(Before and after images)
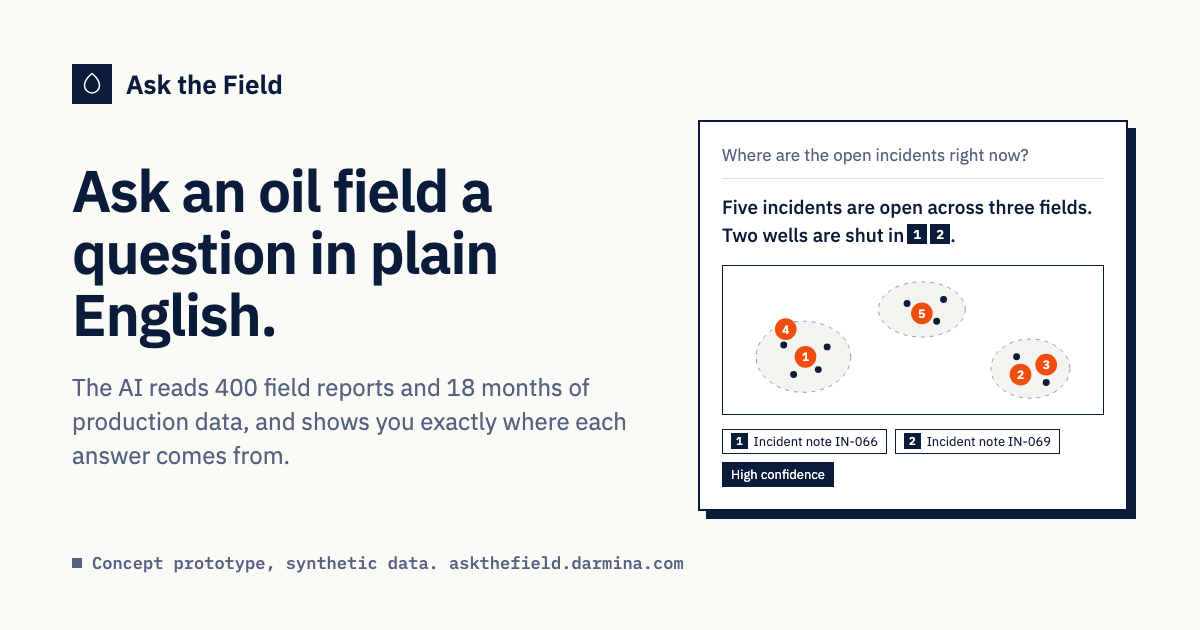
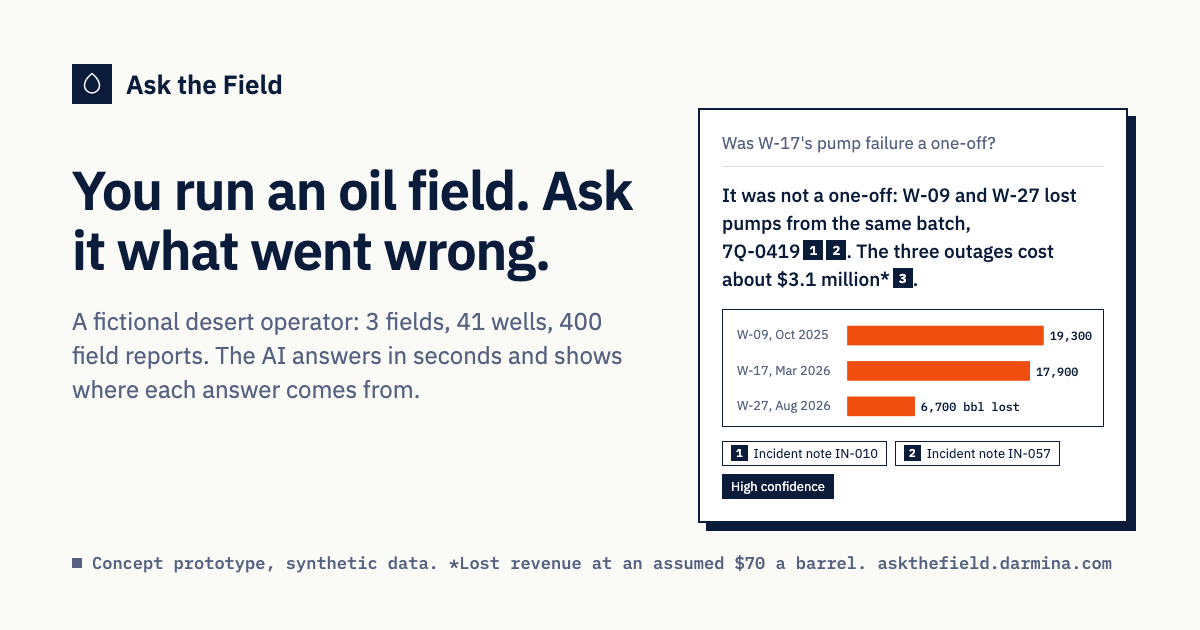
About page and link preview with the new fields, the five stories and the money assumption

diff --git a/app/about/page.tsx b/app/about/page.tsx
@@ -7,6 +7,8 @@ import { Suspense } from "react";
 import { sql } from "@/lib/db";
 import { MODEL } from "@/lib/answer";
 import { EMBEDDING_DIM, EMBEDDING_MODEL } from "@/lib/voyage";
+import { PRICE_NOTE } from "@/lib/money";
+import { SUGGESTED } from "@/lib/questions";
 
 export const metadata: Metadata = { title: "About", description: "What Ask the Field does, why every answer shows its sources, and how it is built." };
 import { shortDate } from "../fmt";
@@ -66,14 +68,14 @@ async function Content() {
         <div className="sec-head"><span className="no caption-3">01</span><h2 id="h-problem" className="heading-5">The problem it solves</h2></div>
         <div className="prose body-3">
           <p>An oil field writes a lot down. Every shift ends with a report. Every incident gets a note. Every repair gets a work order. Next to that, sensors log how much oil, gas and water each well produces, every day.</p>
-          <p>When a manager asks &ldquo;why did this well stop in March?&rdquo;, someone has to dig through folders and spreadsheets to find out. That takes hours, and the answer often depends on who remembers what.</p>
+          <p>When a manager asks &ldquo;why did this well stop in March?&rdquo;, someone has to dig through folders and spreadsheets to find out. That takes hours, and the answer often depends on who remembers what. A problem that repeats across wells, months apart, is often never connected at all.</p>
           <p>Ask the Field does that digging in seconds. You ask in plain English. It finds the few reports and numbers that matter, writes a short answer, and puts the proof next to it.</p>
         </div>
       </section>
 
       <section className="sec" aria-labelledby="h-data">
         <div className="sec-head"><span className="no caption-3">02</span><h2 id="h-data" className="heading-5">What you are looking at</h2></div>
-        <p className="body-3" style={{ maxWidth: 680, marginBottom: "var(--sp-200)" }}>An invented oil field, made up for this demo. No real company, field or well. Every number below is read live from the database.</p>
+        <p className="body-3" style={{ maxWidth: 680, marginBottom: "var(--sp-200)" }}>A fictional oil company in the desert, made up for this demo: three fields named Dune Field, Wadi Field and Salt Flat Field, and the morning of 22 November 2026. No real company, field or well. Every number below is read live from the database.</p>
         <div className="facts">
           <div className="fact"><b>{c.fields}</b><span className="caption-4 mute">oil fields: {c.field_names}</span></div>
           <div className="fact"><b>{c.wells}</b><span className="caption-4 mute">wells</span></div>
@@ -81,6 +83,8 @@ async function Content() {
           <div className="fact"><b>{months}</b><span className="caption-4 mute">months of daily production, {n(c.production_rows)} rows</span></div>
           <div className="fact"><b>{c.events}</b><span className="caption-4 mute">events: {c.incidents} incidents, {c.maintenance} repairs and checks</span></div>
         </div>
+        <p className="body-3" style={{ maxWidth: 680, marginTop: "var(--sp-200)" }}>Five stories run through the tables and the reports: the incidents open this morning, a pump failure on W-17 in March, a repeat failure nobody connected, water rising in Wadi Field, and a sand alarm in Salt Flat Field. The morning briefing on the Ask page asks about each one.</p>
+        <p className="body-3" style={{ maxWidth: 680, marginTop: "var(--sp-100)" }}>Lost oil is the normal rate of the well before an event, times the hours it was offline. Money is {PRICE_NOTE.charAt(0).toLowerCase() + PRICE_NOTE.slice(1)} It is not a real price or a real cost.</p>
         <p className="body-5" style={{ marginTop: "var(--sp-300)" }}>The kinds of reports it reads</p>
         <div className="docs">
           {examples.map((e, i) => (
@@ -126,8 +130,8 @@ async function Content() {
             <rect className="box" x="0" y="55" width="170" height="140" />
             <circle className="num" cx="22" cy="77" r="11" /><text className="numt" x="22" y="81" fontSize="12" textAnchor="middle">1</text>
             <text x="14" y="112" fontSize="16" fontWeight="600">You ask</text>
-            <text className="s" x="14" y="138" fontSize="13">Why did W-17</text>
-            <text className="s" x="14" y="156" fontSize="13">go down in March?</text>
+            <text className="s" x="14" y="138" fontSize="13">Why was W-17</text>
+            <text className="s" x="14" y="156" fontSize="13">down in March?</text>
             <path className="arr" d="M170,125 H206" markerEnd="url(#ah)" />
             <rect className="box" x="210" y="55" width="170" height="140" />
             <circle className="num" cx="232" cy="77" r="11" /><text className="numt" x="232" y="81" fontSize="12" textAnchor="middle">2</text>
@@ -205,7 +209,7 @@ export default function About() {
         <p className="title-2 mute" style={{ marginTop: "var(--sp-100)", fontWeight: 400 }}>Ask an oil field a question in plain English. Get a short answer, the proof behind it, and a clear note on what could not be checked.</p>
         <div className="about-cta">
           <Link className="btn btn-primary button-md" href="/"><ArrowUp weight="bold" aria-hidden />Ask a question</Link>
-          <Link className="btn btn-ghost button-md" href={`/?q=${encodeURIComponent("Why did W-17 go down in March?")}`}><ChatCircleText aria-hidden />See an example</Link>
+          <Link className="btn btn-ghost button-md" href={`/?q=${encodeURIComponent(SUGGESTED[1])}`}><ChatCircleText aria-hidden />See an example</Link>
         </div>
       </div>
       <Suspense fallback={<div className="skel" aria-label="Loading the numbers"><div style={{ height: 120 }} /><div style={{ height: 240 }} /></div>}>

diff --git a/app/layout.tsx b/app/layout.tsx
@@ -9,7 +9,7 @@ const sans = IBM_Plex_Sans({ subsets: ["latin"], weight: ["400", "500", "600"], 
 const mono = IBM_Plex_Mono({ subsets: ["latin"], weight: ["400", "500", "600"], variable: "--font-mono" });
 
 const TITLE = "Ask the Field";
-const DESCRIPTION = "Ask questions about an oil field in plain English. The AI reads 400 field reports and 18 months of production data, and shows where each answer comes from. Concept prototype, synthetic data.";
+const DESCRIPTION = "You run a fictional oil field in the desert: 3 fields, 41 wells, 400 field reports. Ask it what went wrong in plain English; the AI answers in seconds and shows where each answer comes from. Concept prototype, synthetic data.";
 const site = process.env.SITE_URL ?? "https://askthefield.darmina.com";
 
 export const metadata: Metadata = {

diff --git a/AGENTS.md b/AGENTS.md
@@ -11,12 +11,14 @@ Ask the Field. Concept prototype: ask questions of synthetic upstream oil and ga
 - `lib/tools.ts`: the four LLM tools (`query_production`, `list_events`, `search_documents`, `get_wells`) with Zod inputs; `search_documents` records the retrieval trace. A repeated call (same args, or an earlier complete result narrowed by a filter) returns a short note instead of hitting the database, and the next step must answer.
 - `lib/answer.ts`: `ask()` runs `streamText` (AI SDK, `claude-sonnet-5-5`) with the tools and `Output.object` for the final answer, and yields NDJSON events.
 - `app/api/ask/route.ts`: `POST /api/ask { question }`, streams `application/x-ndjson` events: `start`, `tool-call` (with a UI label), `tool-result`, `tool-error`, `fallback`, `final` (answer, viz, sources, confidence, retrieval trace, usage), `error`.
+- `lib/stakes.ts`: the morning snapshot for 22 Nov 2026 (oil yesterday, wells down, open incidents, oil lost this month) and the stakes on the briefing questions, all from the database. Lost oil = normal rate in the 30 days before the event times hours offline. `lib/money.ts`: lost revenue at an assumed $70 a barrel (demo assumption). `lib/questions.ts`: the five briefing questions and the demo pair.
+- `app/scene.tsx`, `app/term.tsx`: the scene above the question bar (role, snapshot, field map), the briefing list and the hover/tap glossary. `/?q=...&demo=1` plays the W-17 question, then the one-off question.
 - `app/page.tsx` + `app/ask.tsx`: Ask page; reads the NDJSON stream, shows live steps, the answer, SVG viz (`app/viz.tsx`) and the "How this answer was built" drawer (`app/drawer.tsx`). `/?q=<question>` asks on load, `&how=1` opens the drawer.
 - `app/human.ts`: plain-English sentences for each live step and its result (the narration and the drawer use them; `label()` in `lib/answer.ts` stays for the eval log). `app/md.tsx`: small Markdown renderer for chunk text (headings, bold, lists, tables), with line highlight for cited passages.
 - Fonts come from `next/font` (IBM Plex, self-hosted) and icons from `@phosphor-icons/react/ssr` (inline SVG). No runtime request to Google Fonts or unpkg.
 - Link preview: `app/opengraph-image.png`, `app/twitter-image.png` (1200x630, rendered with headless Chrome), `app/icon.svg`, `app/apple-icon.png`. `SITE_URL` sets `metadataBase` (default `https://askthefield.darmina.com`).
 - `app/data`, `app/about`, `app/api/data/*`: read-only data browser (documents, chunks with their first vector values, tables) and the About page, all from the database. `/data?chunk=<id>` highlights a chunk.
-- `lib/cache.ts`, `data/cache/*.json`: recorded runs of the 4 suggested questions, replayed when a key is missing, the daily cap or the rate limit is reached, the API fails, or the live answer takes more than 20 s (reason `slow`). The UI labels every replay.
+- `lib/cache.ts`, `data/cache/*.json`: recorded runs of the 5 briefing questions, replayed when a key is missing, the daily cap or the rate limit is reached, the API fails, or the live answer takes more than 20 s (reason `slow`). The UI labels every replay.
 - `lib/guard.ts`: in-memory rate limit per IP (`RATE_LIMIT_PER_MINUTE`, default 6) and daily cap on questions (`LLM_DAILY_CAP`, default 300).
 - `scripts/`: seed, document generation, ingest, search, dump, restore.
 - `data/docs/*.md`: generated documents with YAML front matter. `data/dump.sql.gz`: indexed database.
@@ -32,7 +34,7 @@ Postgres runs in Docker (OrbStack), compose project `opsrag`, container `opsrag-
 - `sec opsrag pnpm ingest`: chunk, embed (voyage-4, 1024 dims) and upsert. Idempotent: only new or changed documents are embedded.
 - `sec opsrag pnpm smoke ["question" ...]`: hybrid search smoke check (defaults to two sample queries).
 - `pnpm db:dump`: write `data/dump.sql.gz` after an ingest.
-- `sec opsrag pnpm eval`: ask the 4 suggested questions plus a Bayda check, print pass/fail, latency, tool calls and tokens. `--only=1,3` runs a subset; `--record` rewrites `data/cache` (answers and query vectors) for the suggested questions that pass.
+- `sec opsrag pnpm eval`: ask the 5 briefing questions, print pass/fail, latency, tool calls and tokens. `--only=1,3` runs a subset; `--record` rewrites `data/cache` (answers and query vectors) for the suggested questions that pass.
 - `pnpm test`: chunker test.
 - `pnpm dev`: Next.js app.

▶ ABOUT THIS TASK
Write out exactly the lines that fall from the line with "documents are embedded." to the line with "after an ingest." in the records above, keeping both ends.

▶ REPLY TO THE TASK
 - `sec opsrag pnpm ingest`: chunk, embed (voyage-4, 1024 dims) and upsert. Idempotent: only new or changed documents are embedded.
 - `sec opsrag pnpm smoke ["question" ...]`: hybrid search smoke check (defaults to two sample queries).
 - `pnpm db:dump`: write `data/dump.sql.gz` after an ingest.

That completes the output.